Thailand’s Administrative Court agreed yesterday to hear a motion from state-run CAT Telecom calling for an injunction to temporarily halt the 3G mobile licence auction scheduled for Monday 20 September, reports the Bangkok Post. The court said it would summon members of the National Telecommunications Commission (NTC) board over the next few days to answer the accusations by CAT executives that the NTC lacks the authority to hold a 3G auction and that the planned licence awards would cause CAT and sister telco TOT losses of more than THB40 billion (USD1.3 billion) per year. The 3G auction will be at risk if the NTC cannot sufficiently prove it has the authority to hold an auction, whilst it must also deflect CAT’s claim that the licensing conditions are unfair because of a rule that allows 3G licensees to roam on 2G networks though 2G operators are banned from roaming on 3G. The country’s three privately-run national GSM mobile operators – AIS, DTAC and True Move – are the sole qualified bidders in the 2100MHz UMTS auction, but their 2G build-transfer-operate (BTO) revenue-sharing concession agreements with CAT and TOT run until 2015-2018. CAT is arguing that if 3G licences are granted to the BTO operators, they will move most of their customers to their new networks to lower their concession fees to the state-run telcos.
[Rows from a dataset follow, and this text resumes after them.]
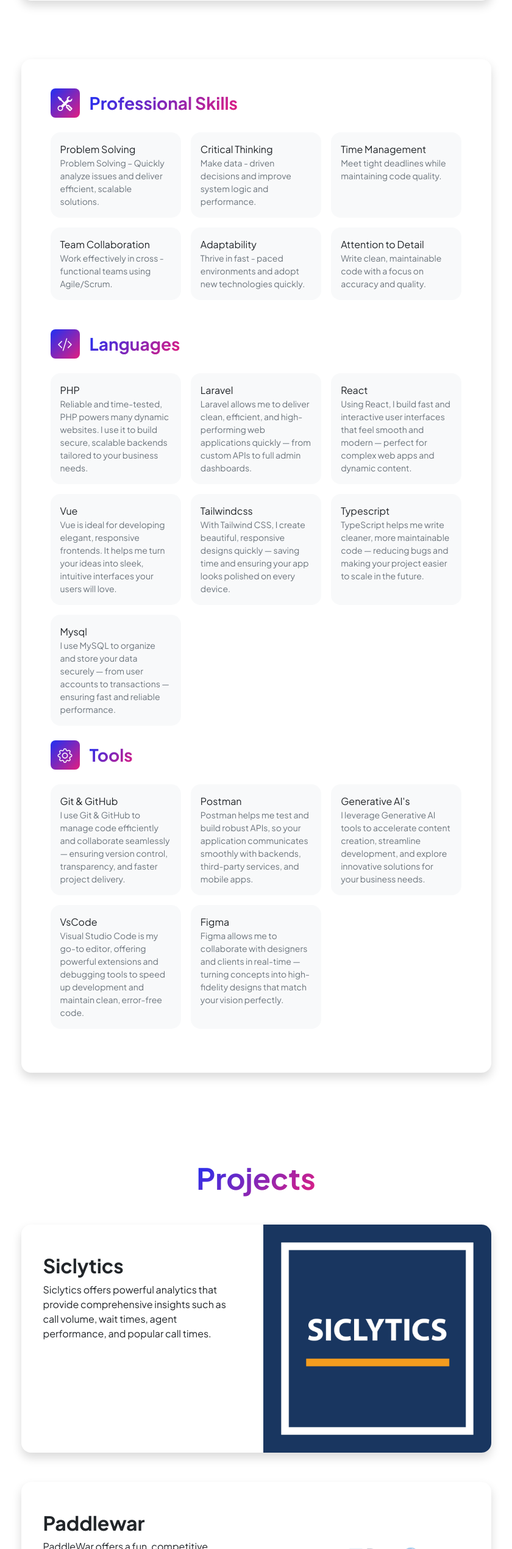
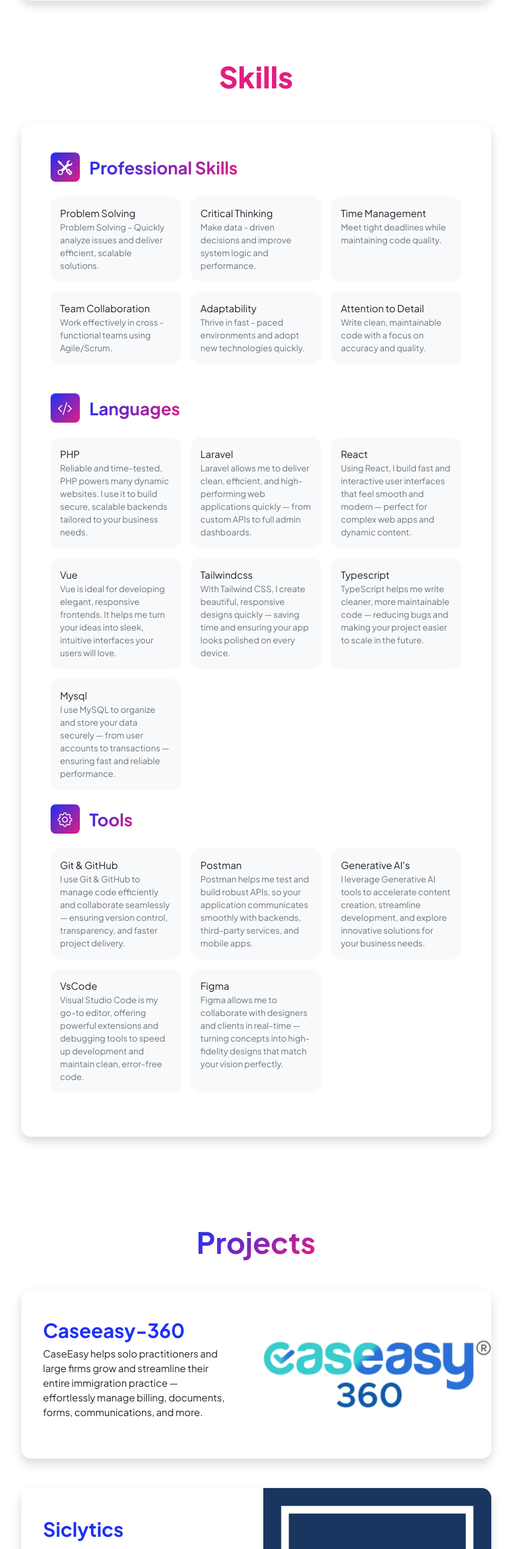
Before and after one commit to Qurayshkhan/hassan-khan-portfolio, a React (Vite) app: page / in a window 1280 px wide. Shown: the part 3606-6146 px from the top of the page at 61% size, without its empty margins (220-1060 px from the left). Built offline with nearby package versions, Linux system fonts and the light colour scheme.

Commit message:
feat: add link

```diff
--- a/src/components/sections/Projects.jsx
+++ b/src/components/sections/Projects.jsx
@@ -22,7 +22,13 @@
                     <div className="card-body p-0">
                       <div className="row project-item">
                         <div className="col-md-6 p-5">
-                          <h2 className="fw-bolder">{item.name}</h2>
+                          <a
+                            href={item.link}
+                            className="text-decoration-none"
+                            target="__blank"
+                          >
+                            <h2 className="fw-bolder">{item.name}</h2>
+                          </a>
                           <p>{item.description}</p>
                         </div>
                         <div className="col-md-6">
--- a/src/components/sections/Skills.jsx
+++ b/src/components/sections/Skills.jsx
@@ -6,6 +6,11 @@
     <>
       <section id="skills-section">
         <div className="container px-5 my-5">
+          <div className="text-center mb-5">
+            <h1 className="display-5 fw-bolder mb-0">
+              <span className="text-secondary fw-bolder mb-4">Skills</span>
+            </h1>
+          </div>
           <div className="row gx-5 justify-content-center">
             <div className="col-lg-11 col-xl-9 col-xxl-8">
               <div className="card shadow border-0 rounded-4 mb-5">
--- a/src/data/projects.js
+++ b/src/data/projects.js
@@ -1,22 +1,27 @@
 export const projects = [
+    {
+        name: "Caseeasy-360",
+        description: "CaseEasy helps solo practitioners and large firms grow and streamline their entire immigration practice — effortlessly manage billing, documents, forms, communications, and more.",
+        image: "assets/projects/caseeasy-360.png",
+        link: "https://caseeasy.ca",
+    },
     {
         name: "Siclytics",
         description: "Siclytics offers powerful analytics that provide comprehensive insights such as call volume, wait times, agent performance, and popular call times.",
         image: "assets/projects/siclytics.png",
+        link: "https://staging.siclytics.com",
     },
     {
         name: "Paddlewar",
         description: "PaddleWar offers a fun, competitive environment for players of all levels, and it’s quickly becoming the go-to league for pickleball enthusiasts. Ready to join in? Fill out this form to get more information and be a part of the fastest-growing pickleball league in the nation!",
         image: "assets/projects/paddlewar.png",
+        link: "https://paddlewar.org",
     },
     {
         name: "Shuttle",
         description: "Cabo Airport Shuttle is a low-cost transportation company with private and shared transfers from and to Los Cabos International Airport (SJD).Booking your airport shuttle online is an easy process that will save you money and stress problems.",
         image: "assets/projects/shuttle.png",
+        link: "https://caboairportshuttle.net",
     },
-    {
-        name: "Caseeasy-360",
-        description: "CaseEasy helps solo practitioners and large firms grow and streamline their entire immigration practice — effortlessly manage billing, documents, forms, communications, and more.",
-        image: "assets/projects/caseeasy-360.png",
-    },
+
 ]
```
However, TeleGeography notes that a specially appointed state committee is currently working on the details of converting the BTO mobile concession agreements to full licences, including proposed mechanisms for compensating TOT and CAT.
CAT Telecom’s president Jirayuth Roonsrithong, who filed the case, wants to halt the 3G auction pending Parliament’s passing of the Frequency Allocation bill, establishing a sole regulator, the National Broadcasting & Telecommunications Commission (NBTC), which is to allocate 3G spectrum and hold any auctions. TeleGeography’s GlobalComms Database says that in October 2007 the interim Cabinet approved the Ministry of Information & Communication Technology’s (MICT’s) draft amendments to the Frequency Allocation Act, including the transferral of 3G responsibilities to the NBTC (under the country’s new constitution of that year); however, the passing of the bill to form the NBTC was delayed. It was reportedly under consideration by the lower house as of late August 2010, with final approval mooted for the fourth quarter. Meanwhile – as the NTC will no doubt tell the court – the existing regulator has been granted permission to continue with the licensing of 3G services in the absence of the NBTC: an August 2006 decision by the Council of State — the government department responsible for law reform — stated that the NTC possessed responsibility for UMTS licensing.
Sources quoted by the Post said that TOT will file a similar suit with the court later this week asking to stop the 3G auction. A previous suit from a TOT employee objecting to the 3G process – not directly representing the company’s board – was dismissed by a judge.